Do you think your horse always has to be shod? Well, OK, a few might. But the majority of horses will benefit from a rest period without shoes. Horse Journal’s editors explain why it’s a good thing to do and how to let your horse go barefoot and avoid any side effects of removing horse shoes.
It used to be common practice to remove your horse’s shoes once his workload decreased, such as the end of show season or the onset of snow, but letting your barefoot horses aren’t happening as often as they should.
The immediate obvious plus is cost savings. Even if you invest in a pair of boots for the horse, you’ll still save money. And most horses don’t need boots when barefoot. For those who do, you’ll recover the cost of the boots over four shoeings, and the boots should last for years.
Going barefoot is beneficial to the horse’s hoof. Long-term shoeing can lead to thin walls, narrow contracted feet and atrophy of the frog. Horses with imperfect conformation or with soundness issues will be free to move and wear their feet in the way that is most comfortable and natural for them, which can help the farrier in the future.
When properly trimmed for being barefoot, the changes in the hoof can be rapid. It’s especially obvious at the heels, where frogs bulk up and the heels spread. This provides the natural, stable, shock-absorbing platform for landing that the hoof is meant to have.
Some people are concerned the horse will be sore without shoes. This may be the case, especially in horses that haven’t been out of shoes for a prolonged period. The reason is that the normal protective layers of a deep, thick sole, strong digital cushion and healthy frog are not there. These horses usually do fine in boots for the worst ground conditions until their feet can adapt. You can also use Venice turpentine on the bottom of their soles to help toughen them up.
Chipping and cracking is another concern, but this may be eliminated by a correct trim and proper nutrition. Horses with these problems when shod actually benefit by being barefoot and growing out nail holes.
Tips for making the transition as smooth as possible:
- Trim heels down to close to the live sole plane, so that the frogs contact with the ground.
- Make sure the bars are not higher than the hoof wall.
- Do not over trim the sole prior to going barefoot.
- Be sure the toe is not too long.

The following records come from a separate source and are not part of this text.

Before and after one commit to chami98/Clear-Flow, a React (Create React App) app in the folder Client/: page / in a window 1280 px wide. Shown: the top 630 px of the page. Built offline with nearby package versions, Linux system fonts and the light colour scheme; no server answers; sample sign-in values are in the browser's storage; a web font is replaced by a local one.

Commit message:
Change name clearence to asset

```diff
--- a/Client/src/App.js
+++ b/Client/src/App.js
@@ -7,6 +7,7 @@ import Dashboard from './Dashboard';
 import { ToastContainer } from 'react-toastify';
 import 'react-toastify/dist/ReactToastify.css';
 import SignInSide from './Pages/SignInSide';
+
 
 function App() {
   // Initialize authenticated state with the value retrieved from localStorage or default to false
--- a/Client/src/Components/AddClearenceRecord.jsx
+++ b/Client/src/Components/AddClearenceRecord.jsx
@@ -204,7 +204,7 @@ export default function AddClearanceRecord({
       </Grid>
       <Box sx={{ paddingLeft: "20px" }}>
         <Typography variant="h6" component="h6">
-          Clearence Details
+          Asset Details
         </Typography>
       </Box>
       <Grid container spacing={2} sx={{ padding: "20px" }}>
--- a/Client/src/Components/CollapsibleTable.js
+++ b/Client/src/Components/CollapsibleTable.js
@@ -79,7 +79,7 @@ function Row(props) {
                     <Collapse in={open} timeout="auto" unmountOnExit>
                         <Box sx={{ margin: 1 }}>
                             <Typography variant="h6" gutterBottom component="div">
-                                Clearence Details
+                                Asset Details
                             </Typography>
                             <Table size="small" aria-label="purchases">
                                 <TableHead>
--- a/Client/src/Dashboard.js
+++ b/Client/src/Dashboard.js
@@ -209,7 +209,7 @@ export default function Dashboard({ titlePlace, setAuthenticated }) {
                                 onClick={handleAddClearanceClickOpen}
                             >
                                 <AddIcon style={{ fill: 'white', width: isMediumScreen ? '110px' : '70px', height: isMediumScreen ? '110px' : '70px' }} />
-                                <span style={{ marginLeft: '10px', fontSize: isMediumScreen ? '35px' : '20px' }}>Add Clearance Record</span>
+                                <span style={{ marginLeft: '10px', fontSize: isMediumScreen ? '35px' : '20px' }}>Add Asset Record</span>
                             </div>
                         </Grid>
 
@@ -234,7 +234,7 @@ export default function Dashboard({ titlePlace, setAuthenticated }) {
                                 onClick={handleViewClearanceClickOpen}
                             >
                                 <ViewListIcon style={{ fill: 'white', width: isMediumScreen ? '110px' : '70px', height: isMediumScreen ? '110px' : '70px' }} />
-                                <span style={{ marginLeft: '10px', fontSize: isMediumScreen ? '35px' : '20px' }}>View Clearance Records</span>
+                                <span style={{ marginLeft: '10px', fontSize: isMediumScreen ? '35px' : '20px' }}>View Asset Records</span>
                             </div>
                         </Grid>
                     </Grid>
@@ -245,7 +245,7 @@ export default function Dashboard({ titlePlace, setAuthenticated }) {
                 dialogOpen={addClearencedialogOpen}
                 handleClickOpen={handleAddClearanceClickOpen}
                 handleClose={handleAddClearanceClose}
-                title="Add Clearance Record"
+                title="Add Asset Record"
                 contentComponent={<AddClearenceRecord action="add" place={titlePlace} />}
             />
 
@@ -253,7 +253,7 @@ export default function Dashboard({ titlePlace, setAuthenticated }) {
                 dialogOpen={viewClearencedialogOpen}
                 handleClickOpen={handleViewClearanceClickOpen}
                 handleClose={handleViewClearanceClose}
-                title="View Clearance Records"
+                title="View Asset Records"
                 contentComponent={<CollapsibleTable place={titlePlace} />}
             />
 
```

- Put a nice bevel/rounding on the toe between 2 o’clock and 10 o’clock on the sole surface. Also bevel any areas that are prone to chipping or cracking.
Some people blame the lack of shoes for an abscess appearing shortly after they’re barefoot. It’s understandable, but abscesses can linger when hoof-wall expansion is restricted by shoes. When the shoes are removed, the hoof can expand naturally and the abscess can find its way out of the tissue. With a proper trim and plenty of movement, hoof quality and soundness should improve.